Although this multi-generational trend away from spending time outdoors was not a revelation to most, the research which supported the numerous physical and social pathologies which appear to accompany this shift were.
In spite of the increased level of national awareness, we have found that it is one thing to identify the problem, and is quite another to have the social and cultural capacity to correct it. To that end, Richard Louv became a co-founder of the Children & Nature Network (C&N Network) whose mission statement reads, “Children & Nature Network is leading the movement to connect all children, their families and communities to nature through innovative ideas, evidence-based resources and tools, broad-based collaboration and support of grassroots leadership.”
One component of the Children & Nature Network includes an initiative called “Nature Clubs for Families.” This concept was advanced in an effort to provide an alternative for families who may otherwise be challenged to have the time or resources to provide meaningful outdoor experiences for their children.

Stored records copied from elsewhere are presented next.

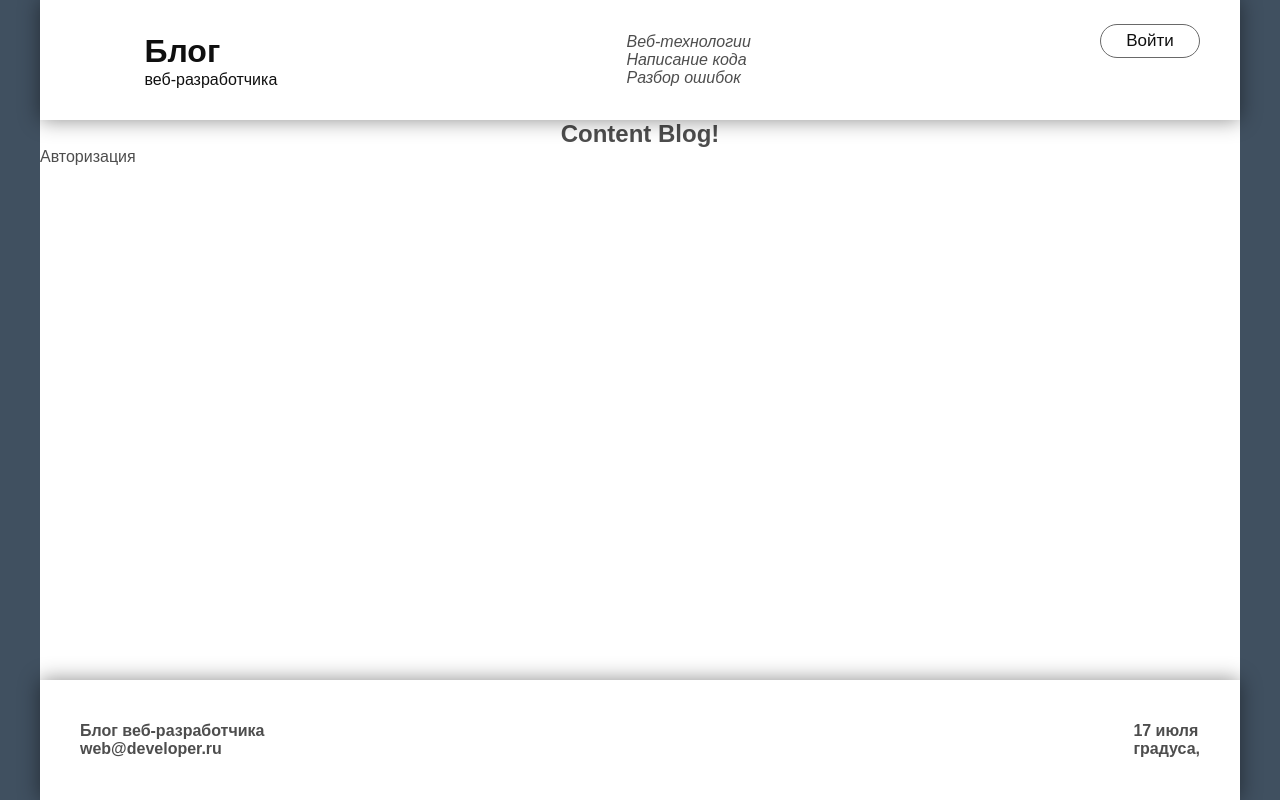
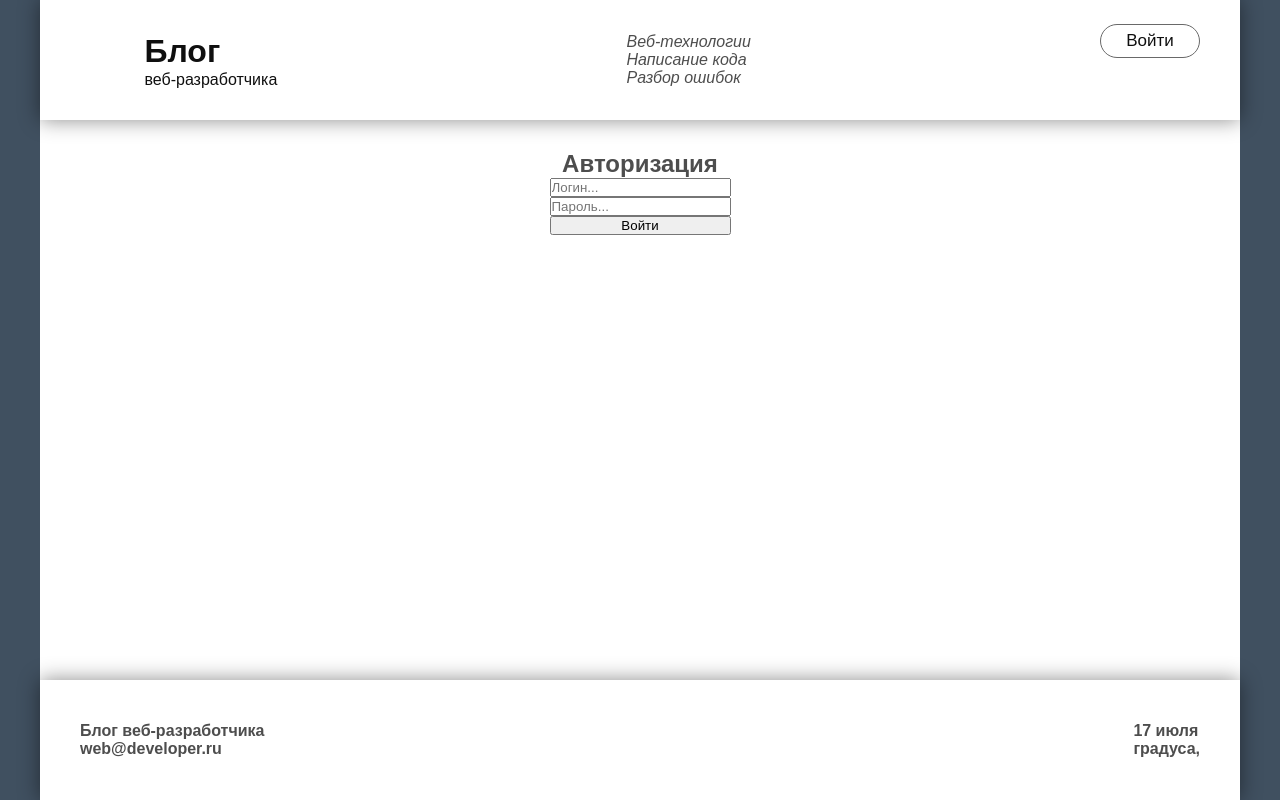
Before and after one commit to thermojam/blog, a React (Vite) app: page /login in a window 1280 px wide. Built offline with nearby package versions, Linux system fonts and the light colour scheme; no server answers; a web font is replaced by a local one.

Commit message:
login page (registration and authorization)

```diff
--- a/package.json
+++ b/package.json
@@ -11,6 +11,7 @@
         "preview": "vite preview"
     },
     "dependencies": {
+        "@hookform/resolvers": "^5.2.1",
         "json-server": "^0.17.4",
         "prop-types": "^15.8.1",
         "react": "^19.1.0",
--- /dev/null
+++ b/src/bff/index.js
@@ -0,0 +1 @@
+export { server } from './server.js'
--- a/src/blog.jsx
+++ b/src/blog.jsx
@@ -1,6 +1,7 @@
 import styled from 'styled-components'
 import {Route, Routes} from "react-router-dom"
 import { Header, Footer } from "./components"
+import { Authorization } from "./pages"
 
 const AppColumn = styled.div`
     display: flex;
@@ -10,6 +11,7 @@ const AppColumn = styled.div`
     max-width: 1200px;
     min-height: 100%;
     background: #fff;
+    padding-top: 30px;
 `;
 
 const Content = styled.div`
@@ -24,10 +26,9 @@ export const Blog = () => {
         <AppColumn>
             <Header/>
             <Content>
-                <h2>Content Blog!</h2>
                 <Routes>
                     <Route path="/" element={<div>Главная</div>}/>
-                    <Route path="/login" element={<div>Авторизация</div>}/>
+                    <Route path="/login" element={<Authorization/>}/>
                     <Route path="/register" element={<div>Регистрация</div>}/>
                     <Route path="/users" element={<div>Пользователи</div>}/>
                     <Route path="/post" element={<div>Новая статья</div>}/>
--- /dev/null
+++ b/src/pages/authorization/authorization.jsx
@@ -0,0 +1,77 @@
+import {useState} from "react"
+import {useForm} from 'react-hook-form'
+import * as yup from 'yup'
+import {yupResolver} from '@hookform/resolvers/yup'
+import {server} from '../../bff'
+import styled from 'styled-components'
+
+const authFormSchema = yup.object().shape({
+    login: yup
+        .string()
+        .required('Заполните Логин')
+        .matches(/^\w+S/, 'Неверно заполнен логин. Допускаются только буквы и цифры')
+        .min(3, 'Неверный логин. Минимум 3 символа')
+        .max(15, 'Неверный логин. Максимум 15 символов'),
+
+    password: yup
+        .string()
+        .required('Заполните Пароль')
+        .matches(
+            /^[\w#%]+$/,
+            'Неверно заполнен пароль. Допускаются буквы, цифры и знаки # %'
+        )
+        .min(6, 'Неверно заполнен пароль. Минимум 6 символа')
+        .max(30, 'Неверно заполнен пароль. Максимум 30 символов'),
+})
+
+export const AuthorizationContainer = ({className}) => {
+    const {
+        register,
+        handleSubmit,
+        formState: {errors},
+    } = useForm({
+        defaultValues: {
+            login: '',
+            password: '',
+        },
+        resolver: yupResolver(authFormSchema),
+    })
+
+    const [serverError, setServerError] = useState()
+
+    const onSubmit = ({login, password}) => {
+        server.authorize(login, password)
+            .then(({error, res}) => {
+                if (error) {
+                    setServerError(`Ошибка запроса:  ${error}`)
+                }
+            })
+    }
+
+    const formError = errors?.login?.message || errors?.password?.message
+
+    const errorMessage = formError || serverError;
+
+    return (
+        <div className={className}>
+            <h2>Авторизация</h2>
+            <form onSubmit={handleSubmit(onSubmit)}>
+                <input type="text" placeholder="Логин..." {...register('login')} />
+                <input type="text" placeholder="Пароль..." {...register('password')} />
+                <button type="submit" disabled={!!formError}>Войти</button>
+                {errorMessage && <div>{errorMessage}</div>}
+            </form>
+        </div>
+    )
+}
+
+export const Authorization = styled(AuthorizationContainer)`
+    display: flex;
+    align-items: center;
+    flex-direction: column;
+
+    & > form {
+        display: flex;
+        flex-direction: column;
+    }
+`
--- /dev/null
+++ b/src/pages/index.js
@@ -0,0 +1 @@
+export * from './authorization/authorization.jsx'
```
Also changed, not shown: src/bff/server.js (renamed from src/bff/bff.js), 1 other file (tests, documents, lock files or other folders).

Although it may sadden each of us that these types of experiences are seemingly no longer provided through traditional same-family structures, the reality is that unless we, as a society, adapt to the accelerating rate of societal and cultural change, the opportunity to reestablish these bonds with nature while they still remain within our DNA may be lost forever.
A review of the national directory of Family Nature Clubs suggests that 144 such clubs have been organized to date, but only three here in Michigan. Since Michigan has always been among the leaders in outdoor education, a significant opportunity would appear to exist not only for the creation of Family Nature Clubs, but also mentoring opportunities for those who possess the talents and skills to assist with the creation of outdoor programs for these clubs.
For those who feel that the content included in the C&N Network website appears to be lacking in youth hunting and fishing content, Richard Louv argues that children must first cultivate the desire for these recreational past-times by first creating a positive outdoor experience and engagement with all of nature. This sentiment is echoed by author and fly fishing expert Tom Rosenbauer as a part of his recent outstanding interview with Richard Louv in his Orvis Fly Fishing Guide podcast (click here to listen).
To get more information on Family Nature Clubs, a free toolkit can be retrieved here : Family Nature Club toolkit2 The national directory of current clubs and their contact information may also be viewed here: (click for directory).